I was recently reading an article by Moira Alexander titled “Why Planning Is the Most Critical Step in Project Management” and I was stuck by her observation that one of the primary reasons that projects fail is because they commit to unrealistic expectations. In my 35 years of experience, I believe this is the number one reason projects fail. Yet it is competence that few organizations or product owners ever get good at.
Today there are good simulation tools that make it simple to establish realistic project boundaries. The results can be used effectively to communicate and negotiate expectations with clients.
For example, imagine that you are a product owner planning out your next release. Your team of 10 people has been working on a 5-month release cadence. A backlog refinement has shown that there are approximately 100 story points to be completed in this release. The project plan is shown in the figure below.
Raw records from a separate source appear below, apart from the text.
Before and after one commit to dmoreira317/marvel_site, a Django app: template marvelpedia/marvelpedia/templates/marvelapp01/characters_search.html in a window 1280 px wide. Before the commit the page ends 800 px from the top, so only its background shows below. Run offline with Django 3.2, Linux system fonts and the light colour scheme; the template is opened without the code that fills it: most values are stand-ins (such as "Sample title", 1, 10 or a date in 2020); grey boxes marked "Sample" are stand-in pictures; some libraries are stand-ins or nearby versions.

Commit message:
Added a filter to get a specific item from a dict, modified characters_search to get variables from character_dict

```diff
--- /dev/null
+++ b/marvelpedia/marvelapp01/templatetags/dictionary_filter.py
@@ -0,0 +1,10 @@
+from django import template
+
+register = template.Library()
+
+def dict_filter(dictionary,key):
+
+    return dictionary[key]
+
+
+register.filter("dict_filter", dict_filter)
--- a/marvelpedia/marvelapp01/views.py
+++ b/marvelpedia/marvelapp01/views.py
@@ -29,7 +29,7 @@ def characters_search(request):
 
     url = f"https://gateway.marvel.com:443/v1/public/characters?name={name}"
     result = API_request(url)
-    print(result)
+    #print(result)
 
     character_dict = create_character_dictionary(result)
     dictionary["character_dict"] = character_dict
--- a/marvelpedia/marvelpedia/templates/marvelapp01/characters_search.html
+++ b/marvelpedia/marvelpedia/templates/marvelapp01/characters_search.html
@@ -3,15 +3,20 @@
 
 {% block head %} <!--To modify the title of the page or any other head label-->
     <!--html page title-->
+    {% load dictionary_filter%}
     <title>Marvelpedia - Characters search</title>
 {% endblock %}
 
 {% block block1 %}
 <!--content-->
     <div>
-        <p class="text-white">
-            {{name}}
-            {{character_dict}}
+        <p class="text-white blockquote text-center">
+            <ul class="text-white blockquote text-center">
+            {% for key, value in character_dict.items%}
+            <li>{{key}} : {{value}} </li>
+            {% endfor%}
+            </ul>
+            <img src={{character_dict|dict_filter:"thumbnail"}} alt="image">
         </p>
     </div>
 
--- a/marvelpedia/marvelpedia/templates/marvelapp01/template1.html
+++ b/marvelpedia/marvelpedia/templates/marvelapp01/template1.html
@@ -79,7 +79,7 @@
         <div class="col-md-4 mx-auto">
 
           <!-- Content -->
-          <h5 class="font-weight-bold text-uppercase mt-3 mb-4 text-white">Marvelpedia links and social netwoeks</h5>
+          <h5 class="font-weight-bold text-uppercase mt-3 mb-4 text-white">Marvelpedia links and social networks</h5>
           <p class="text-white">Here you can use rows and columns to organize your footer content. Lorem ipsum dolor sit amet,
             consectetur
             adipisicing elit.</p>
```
However, there are some uncertainties and we need to deal with them in a realistic way. Since the schedule and the team size are fixed, the only area that can give is the functionality. Simulations are a great way to quantify uncertainty. In our case, we are confident in our team’s productivity and labor cost, but we are somewhat more uncertain about the new capabilities in this release. It is easy to adjust the uncertainty settings and run a business simulation. The uncertainty slider bars are in the image below.